Shaky economic times are sometimes more poignant in rural areas because help is often far away or hard to reach, said Bill Wolfe, pastor at Lee Station Baptist Church in Bledsoe County, Tenn.
"We live in one of the poor parts of the state, and we want to help make a difference in people's lives," said Wolfe, who is among organizers of a May 24 fundraiser to benefit the church's Rick and Lois Smith Food Bank.
"Ivan Parker, who is a Southern gospel singer from Nashville, is coming to do a ticketed event for us to raise money for our food bank," he said.
The ministry's outreach has grown in the past few years and provides food and other necessities, Wolfe said. The food bank gets help from individuals, businesses and other churches in the Bledsoe-Sequatchie area.
Food bank volunteer and supporter Kara Upchurch, owner of Stephens Pharmacy on Main Street in Pikeville, said client families struggle constantly, particularly since Taft Youth Development Center closed last year.
"A lot of people come in here trying to pick and choose what they can buy," Upchurch said. "I think a lot of people just live from paycheck to paycheck."
The food bank needs donations more than ever, and the fundraiser later this month is the biggest effort yet to help, Wolfe said.
The gospel concert will feature Parker and regional gospel acts Ken Hicks, the Testimony quartet and the duo Jim Ricketts and Crystle Elam, Wolfe said. Parker is known for his songs "I Choose" and "Midnight Cry," according to his website.
Thanks to donations to pay the performers, the full $10 ticket price goes to the food bank, Wolfe said.
"Usually for an event by Ivan, it's $25. We placed the price so low so that everybody can afford to come," he said.
The food bank helps 20 to 40 families a week in Bledsoe, Sequatchie, Cumberland, Van Buren and Rhea counties, he said. "We even go to Soddy-Daisy."

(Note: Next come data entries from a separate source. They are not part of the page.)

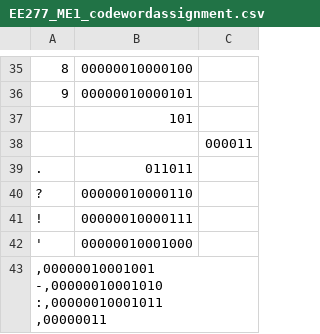
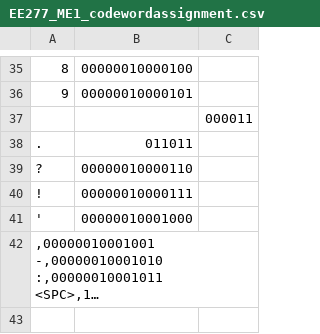
Before and after one commit to jrili/coding_info_theory, a CSV file: ME1/EE277_ME1_codewordassignment.csv, drawn as a sheet; only a part is shown, gaps mark what is left out; long unchanged cells end in …; removed rows and columns are numbered as before the commit, all else as after; the diff names each change by its address in the sheet, - before the commit and + after, or states it on an @@ line.

Commit message:
Add #2, #3, #4; Add error handling for input filename not found; Change whitespace symbols to descriptive ones in codewordassignment.csv;
Change-Id: Id7d0169b80b9cc91f6fe0608229d28eb39acd035

```diff
--- a/ME1/EE277_ME1_codewordassignment.csv
+++ b/ME1/EE277_ME1_codewordassignment.csv
-row 37:  | 101
@@ column A renumbered from row 42 down @@
```
Also changed, not shown: 1 other file.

Contact staff writer Ben Benton at bbenton@times freepress.com or 423-757-6569.